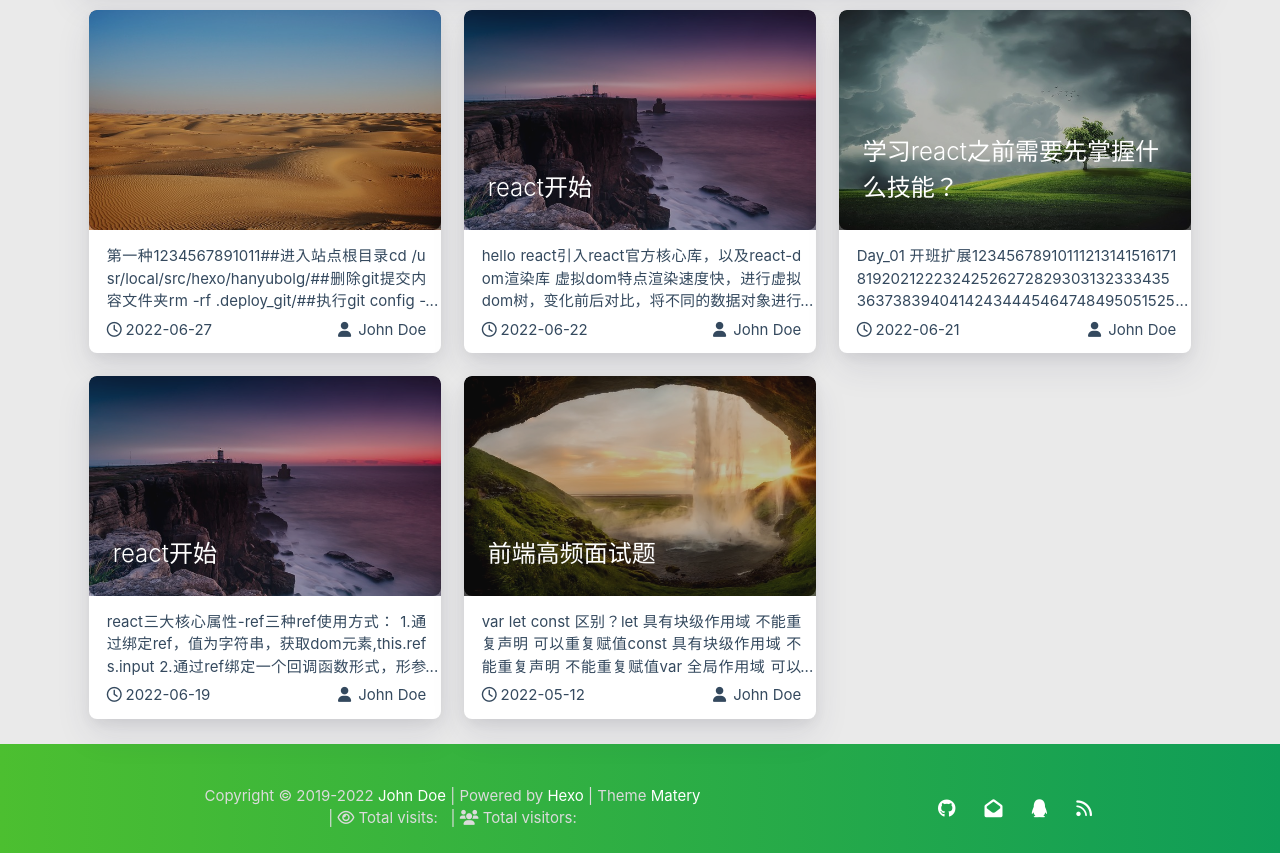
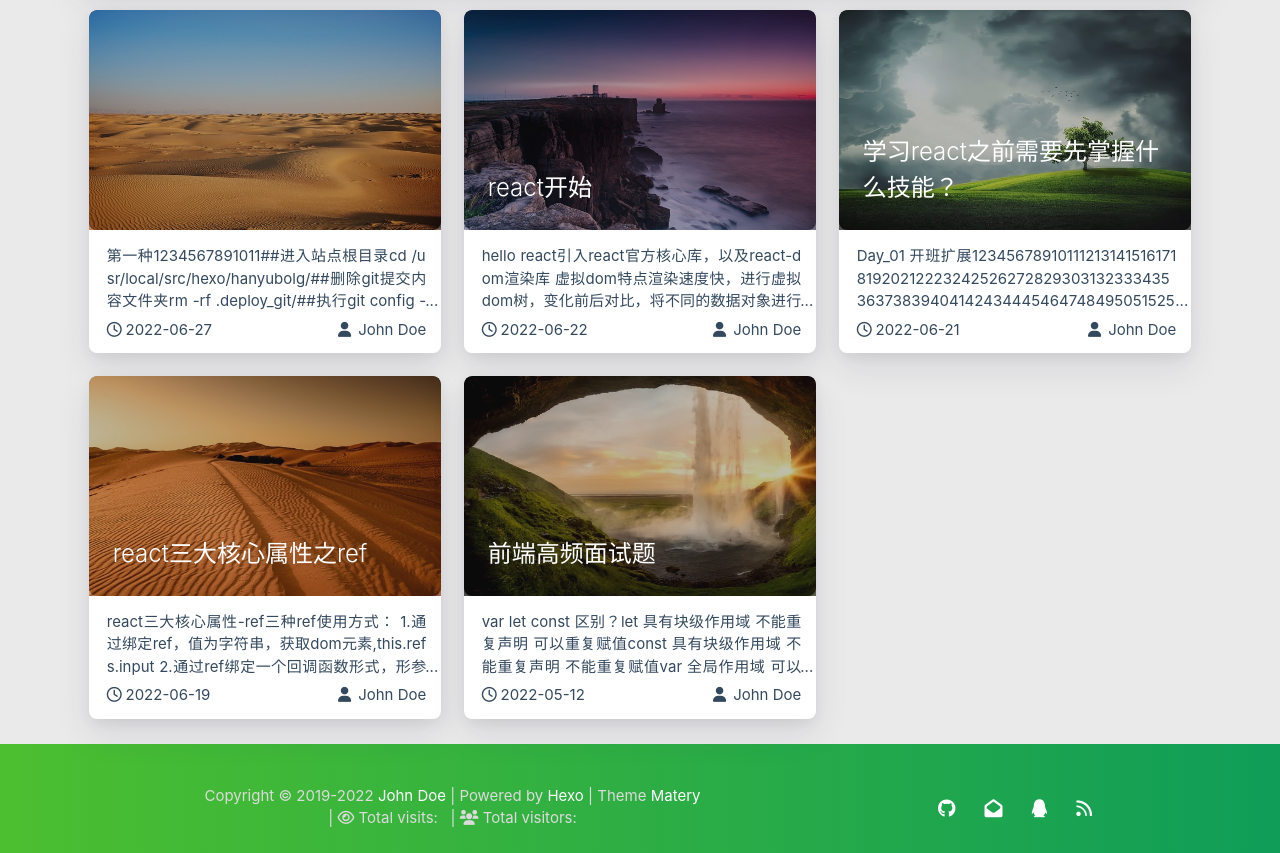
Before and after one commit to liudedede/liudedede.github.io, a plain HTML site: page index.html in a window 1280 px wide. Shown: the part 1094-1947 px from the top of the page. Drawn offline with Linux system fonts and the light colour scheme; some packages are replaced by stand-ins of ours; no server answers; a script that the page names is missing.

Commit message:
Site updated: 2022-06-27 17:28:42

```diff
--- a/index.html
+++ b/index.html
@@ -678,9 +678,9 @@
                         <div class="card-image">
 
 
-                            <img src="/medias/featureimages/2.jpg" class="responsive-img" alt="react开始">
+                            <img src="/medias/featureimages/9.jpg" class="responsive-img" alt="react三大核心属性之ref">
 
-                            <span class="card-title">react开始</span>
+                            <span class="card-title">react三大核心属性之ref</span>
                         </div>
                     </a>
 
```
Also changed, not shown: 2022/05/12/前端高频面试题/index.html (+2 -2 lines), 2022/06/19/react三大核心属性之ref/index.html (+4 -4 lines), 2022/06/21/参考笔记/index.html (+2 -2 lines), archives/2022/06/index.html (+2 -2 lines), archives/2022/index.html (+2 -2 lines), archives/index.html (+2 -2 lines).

※ ※ ※

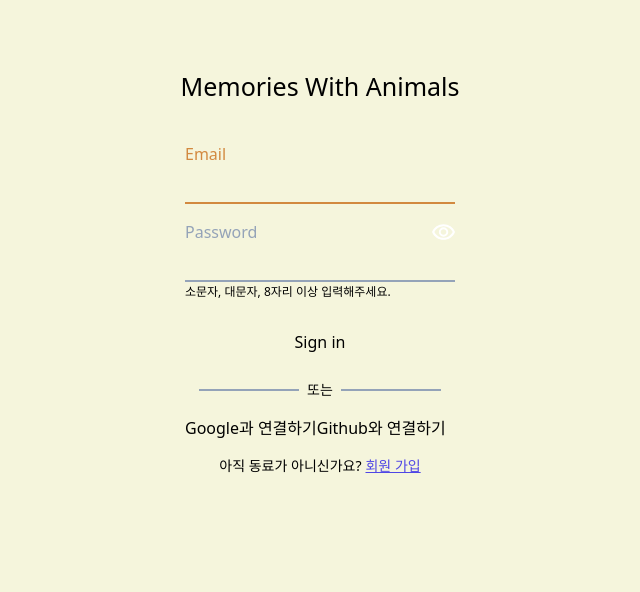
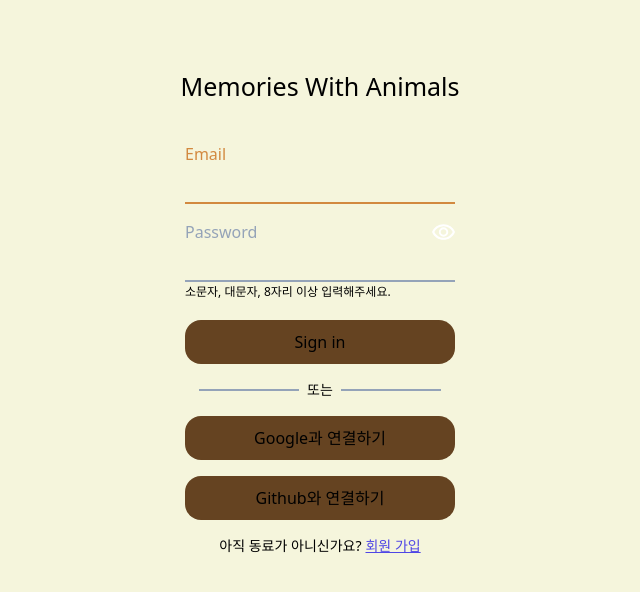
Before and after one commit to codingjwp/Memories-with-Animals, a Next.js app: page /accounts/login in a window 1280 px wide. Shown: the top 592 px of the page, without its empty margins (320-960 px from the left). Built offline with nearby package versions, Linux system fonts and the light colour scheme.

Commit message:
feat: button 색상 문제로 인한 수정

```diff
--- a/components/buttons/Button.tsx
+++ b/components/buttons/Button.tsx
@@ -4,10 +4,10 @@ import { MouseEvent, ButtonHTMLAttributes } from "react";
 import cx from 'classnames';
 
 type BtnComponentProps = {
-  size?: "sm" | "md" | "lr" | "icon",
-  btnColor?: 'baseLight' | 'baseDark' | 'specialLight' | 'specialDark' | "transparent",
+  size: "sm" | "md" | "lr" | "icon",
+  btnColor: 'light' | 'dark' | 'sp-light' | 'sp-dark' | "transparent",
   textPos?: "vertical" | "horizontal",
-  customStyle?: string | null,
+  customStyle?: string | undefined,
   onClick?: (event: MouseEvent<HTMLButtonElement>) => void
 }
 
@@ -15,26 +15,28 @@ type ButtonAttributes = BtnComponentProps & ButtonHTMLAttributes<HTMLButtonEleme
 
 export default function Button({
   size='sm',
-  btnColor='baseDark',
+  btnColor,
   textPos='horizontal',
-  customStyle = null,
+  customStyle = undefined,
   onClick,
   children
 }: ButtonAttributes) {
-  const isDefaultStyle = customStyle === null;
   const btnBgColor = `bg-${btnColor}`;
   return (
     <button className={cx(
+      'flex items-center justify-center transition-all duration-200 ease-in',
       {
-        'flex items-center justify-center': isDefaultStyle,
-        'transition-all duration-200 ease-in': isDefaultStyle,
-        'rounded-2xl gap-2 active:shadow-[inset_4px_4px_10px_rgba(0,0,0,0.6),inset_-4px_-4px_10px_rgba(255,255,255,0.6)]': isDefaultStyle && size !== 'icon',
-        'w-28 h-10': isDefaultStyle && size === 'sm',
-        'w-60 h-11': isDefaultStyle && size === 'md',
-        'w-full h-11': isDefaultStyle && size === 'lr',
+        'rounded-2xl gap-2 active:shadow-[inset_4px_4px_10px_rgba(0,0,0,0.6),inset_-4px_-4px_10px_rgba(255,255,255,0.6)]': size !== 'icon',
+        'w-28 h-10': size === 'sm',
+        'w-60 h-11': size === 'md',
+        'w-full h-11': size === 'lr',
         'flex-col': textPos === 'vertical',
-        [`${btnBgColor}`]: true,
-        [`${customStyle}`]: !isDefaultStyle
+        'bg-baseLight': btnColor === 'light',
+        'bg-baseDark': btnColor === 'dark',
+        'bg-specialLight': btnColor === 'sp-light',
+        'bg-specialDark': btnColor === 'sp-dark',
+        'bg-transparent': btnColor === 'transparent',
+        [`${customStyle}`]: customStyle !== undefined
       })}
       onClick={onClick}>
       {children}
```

※ ※ ※

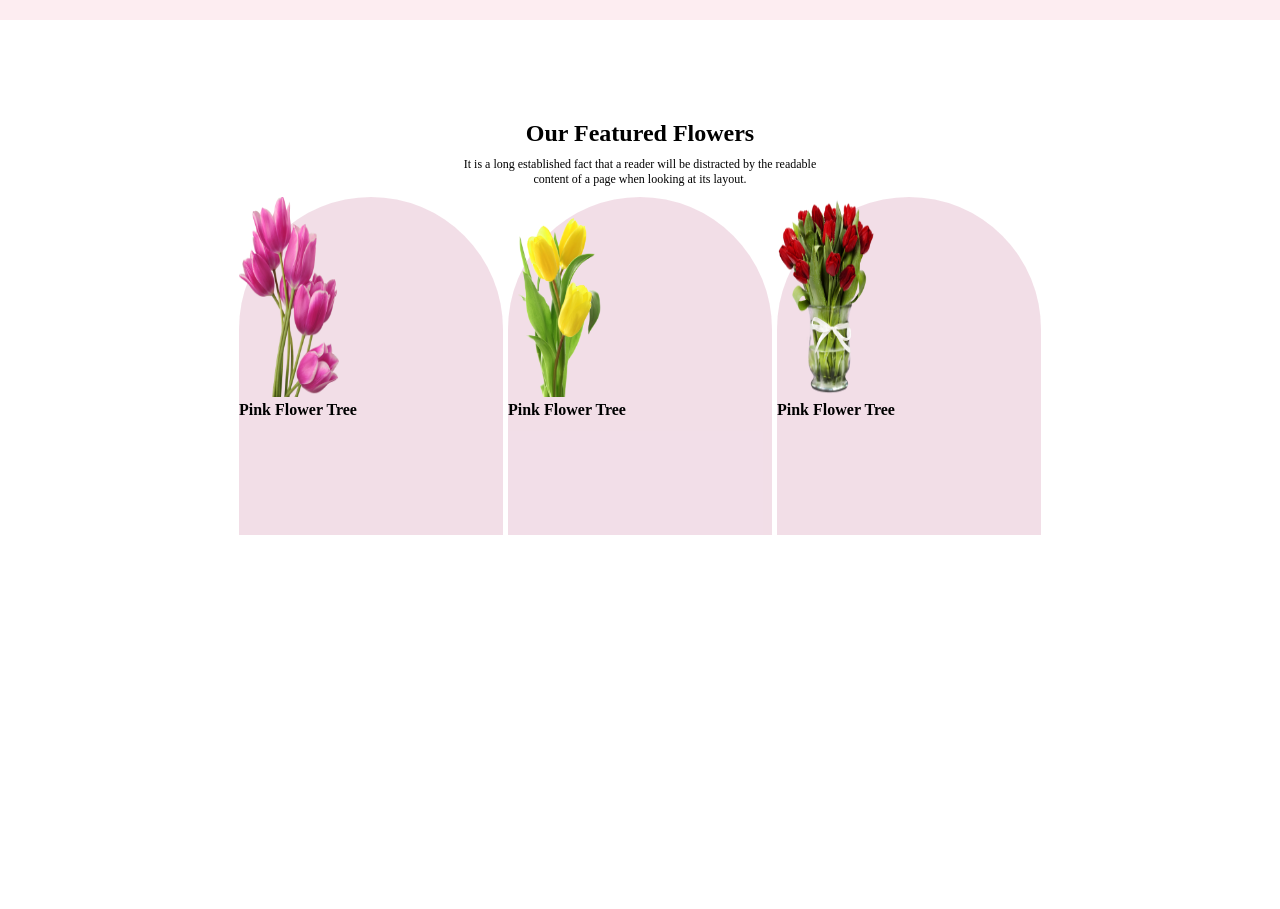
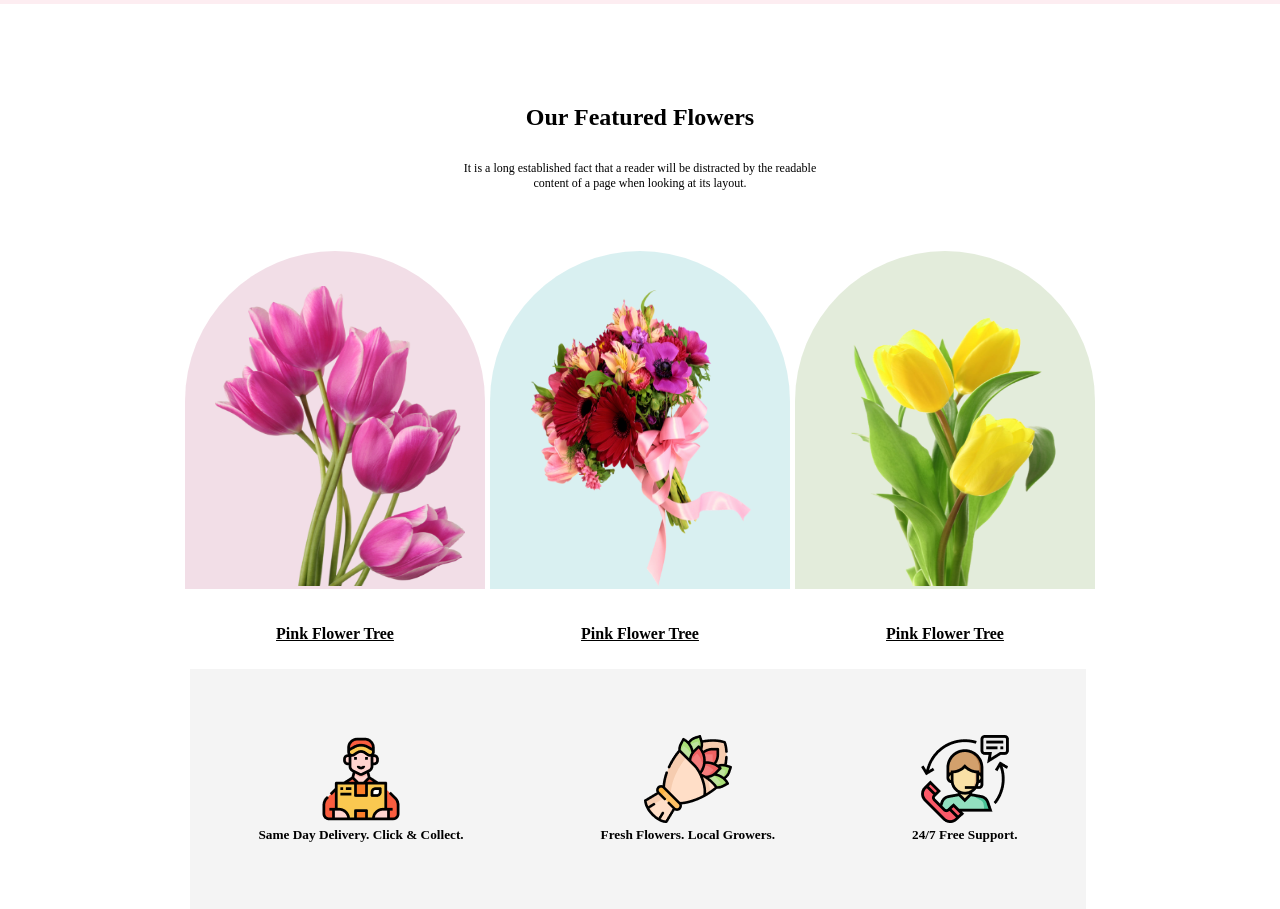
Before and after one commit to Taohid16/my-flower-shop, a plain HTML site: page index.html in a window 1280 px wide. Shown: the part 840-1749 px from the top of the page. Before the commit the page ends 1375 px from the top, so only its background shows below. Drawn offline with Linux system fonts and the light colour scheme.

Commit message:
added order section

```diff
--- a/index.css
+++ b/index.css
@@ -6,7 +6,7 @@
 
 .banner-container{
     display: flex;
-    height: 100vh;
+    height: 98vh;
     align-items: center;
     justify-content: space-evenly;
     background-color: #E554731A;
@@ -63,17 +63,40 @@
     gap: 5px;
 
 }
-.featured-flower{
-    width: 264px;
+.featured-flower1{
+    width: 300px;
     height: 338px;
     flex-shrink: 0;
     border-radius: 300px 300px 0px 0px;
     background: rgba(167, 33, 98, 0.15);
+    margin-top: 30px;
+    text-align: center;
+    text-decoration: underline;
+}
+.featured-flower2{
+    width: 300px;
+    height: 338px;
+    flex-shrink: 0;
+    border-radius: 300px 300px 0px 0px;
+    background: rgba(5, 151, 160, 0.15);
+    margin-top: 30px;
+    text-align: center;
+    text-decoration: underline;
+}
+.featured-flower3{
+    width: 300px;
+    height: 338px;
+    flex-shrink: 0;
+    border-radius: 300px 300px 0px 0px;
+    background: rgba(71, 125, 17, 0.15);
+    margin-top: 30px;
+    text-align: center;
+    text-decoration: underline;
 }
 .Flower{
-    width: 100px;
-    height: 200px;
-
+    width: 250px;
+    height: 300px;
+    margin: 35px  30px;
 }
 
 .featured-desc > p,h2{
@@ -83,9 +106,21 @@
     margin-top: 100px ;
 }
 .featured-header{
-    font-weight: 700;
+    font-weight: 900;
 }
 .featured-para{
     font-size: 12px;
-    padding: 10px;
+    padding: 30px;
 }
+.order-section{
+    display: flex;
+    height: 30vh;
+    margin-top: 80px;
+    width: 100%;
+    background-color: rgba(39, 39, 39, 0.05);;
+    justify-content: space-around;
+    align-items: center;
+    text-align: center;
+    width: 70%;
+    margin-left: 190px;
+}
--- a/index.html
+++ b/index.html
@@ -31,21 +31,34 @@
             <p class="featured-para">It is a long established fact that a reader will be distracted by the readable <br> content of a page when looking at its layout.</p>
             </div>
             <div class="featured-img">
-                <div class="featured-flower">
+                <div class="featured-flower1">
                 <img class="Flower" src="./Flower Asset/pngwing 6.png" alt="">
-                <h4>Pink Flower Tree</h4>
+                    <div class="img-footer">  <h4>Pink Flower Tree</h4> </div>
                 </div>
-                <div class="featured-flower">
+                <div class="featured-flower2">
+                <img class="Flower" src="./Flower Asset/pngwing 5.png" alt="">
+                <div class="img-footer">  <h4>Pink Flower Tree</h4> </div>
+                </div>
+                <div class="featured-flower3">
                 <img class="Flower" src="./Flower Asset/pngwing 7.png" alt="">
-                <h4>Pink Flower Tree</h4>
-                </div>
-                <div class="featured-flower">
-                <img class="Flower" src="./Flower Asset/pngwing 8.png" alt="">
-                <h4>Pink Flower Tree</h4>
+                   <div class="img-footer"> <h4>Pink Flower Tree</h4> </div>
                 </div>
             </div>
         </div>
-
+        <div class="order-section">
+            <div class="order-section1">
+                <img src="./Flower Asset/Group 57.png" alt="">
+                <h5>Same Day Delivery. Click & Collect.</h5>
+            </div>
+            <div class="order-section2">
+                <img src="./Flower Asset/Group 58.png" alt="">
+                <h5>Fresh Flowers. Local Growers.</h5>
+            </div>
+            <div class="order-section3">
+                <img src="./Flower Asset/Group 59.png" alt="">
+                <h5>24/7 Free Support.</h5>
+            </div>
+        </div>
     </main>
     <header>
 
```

※ ※ ※

WHAT IS REQUIRED >>
Copy out every line from the material above where the string "background" turns up.

SOLUTION >>
Before and after one commit to Taohid16/my-flower-shop, a plain HTML site: page index.html in a window 1280 px wide. Shown: the part 840-1749 px from the top of the page. Before the commit the page ends 1375 px from the top, so only its background shows below. Drawn offline with Linux system fonts and the light colour scheme.
     background-color: #E554731A;
     background: rgba(167, 33, 98, 0.15);
+    background: rgba(5, 151, 160, 0.15);
+    background: rgba(71, 125, 17, 0.15);
+    background-color: rgba(39, 39, 39, 0.05);;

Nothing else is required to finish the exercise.